Date Night reveals a tango loaded with a rhythmic incitement which barely stays in the same place more than a second or two, its beats on hot coals but with a composure which aligns perfectly with the monotone growl of the bass. As guitars saunter and blaze, Talbot magnetically assaults with word and character, the volatile squall of the track then emulated in its own way by Faith In the City and its post punk ‘n’ roll causticity. A rousing irritant exposing essences hinting at bands such as again Artery and The Nightingales, submission to its lively acerbic inducement is quick and just as rapid as next up 1049 Gotho waltzes with irritated intent and pounding beats into ears and psyche. For all it and the other song’s choleric probing and inventive dexterity, sonic squeals a delight, there is a melodic lining which as subtle as it might be at times just inflames the catchiness and adventure of all escapades.

Wiry tendrils have ears encroached and alive as Divide & Conquer rises with its own particular grumble of sound, the guitars creating a web of raw enticement as bass and beats prowl with a testy air, Talbot stalking it all with his increasingly compelling tones. The increase in energy and ferociousness only adds to the captivation before Rachel Khoo and Stendahl Syndrome irascibly serenade and fractiously critiques respectively; both unloading their sonic and lyrical venom with snappy and quarrelsome devilry.

Next up Exeter has a slightly lazier gait but still imposes its punk ‘n’ roll canter with addiction forging rhythmic cunning as guitars and vocals get under the skin with their respective exploits like a Fatima Mansions/ Big Black collusion exploring creatively fresh impositions. Both tracks leave an already greedy appetite hungry for more, a lust more than fed by the kinetic stomp and sonic psychosis of Benzocaine and equally by the punk grumble and waspish word prowess of White Privilege.

Idles leave their arguably greatest moment for its final track, though each listen only elevates another moment to drool over.
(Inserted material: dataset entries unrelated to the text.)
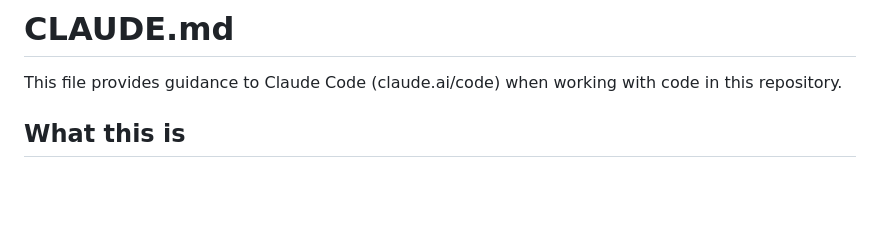
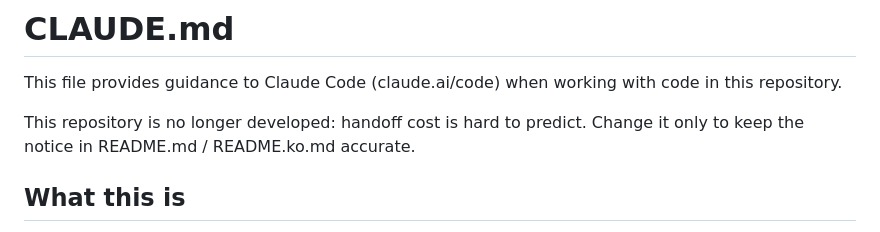
Before and after one commit to yjacket/omo-rollover, a Markdown page: CLAUDE.md, the part around the change. Drawn GitHub-style; blank space fills up the shorter version.

```diff
--- a/CLAUDE.md
+++ b/CLAUDE.md
@@ -1,6 +1,8 @@
 # CLAUDE.md
 
 This file provides guidance to Claude Code (claude.ai/code) when working with code in this repository.
+
+This repository is no longer developed: handoff cost is hard to predict. Change it only to keep the notice in README.md / README.ko.md accurate.
 
 ## What this is
 
```
Also changed, not shown: README.ko.md (+2 -0 lines), README.md (+2 -0 lines).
Slow Savage is a haunting dyspeptically lined embrace living up to its title as keys and voice fill the low-key and stark atmospheric mist hugging the imagination as a heartbeat of rhythm throbs. It is a dark, melancholic rapture violating as much as seducing the senses and a thrilling end to one exceptional release.

Being truly excited by something new or unique is a treat rarely found these days, Idles though have cracked that desire in fine style with Brutalism.

Brutalism is out now on Balley Records through iTunes and other stores.

Upcoming Dates on the Brutalism Tour…

March 2017

Thursday 16th – Brighton – The Prince Albert

Friday 17th – Tunbridge Wells – Forum

Saturday 18th – Bedford – Esquires

Monday 20th – Oxford – The Bullingdon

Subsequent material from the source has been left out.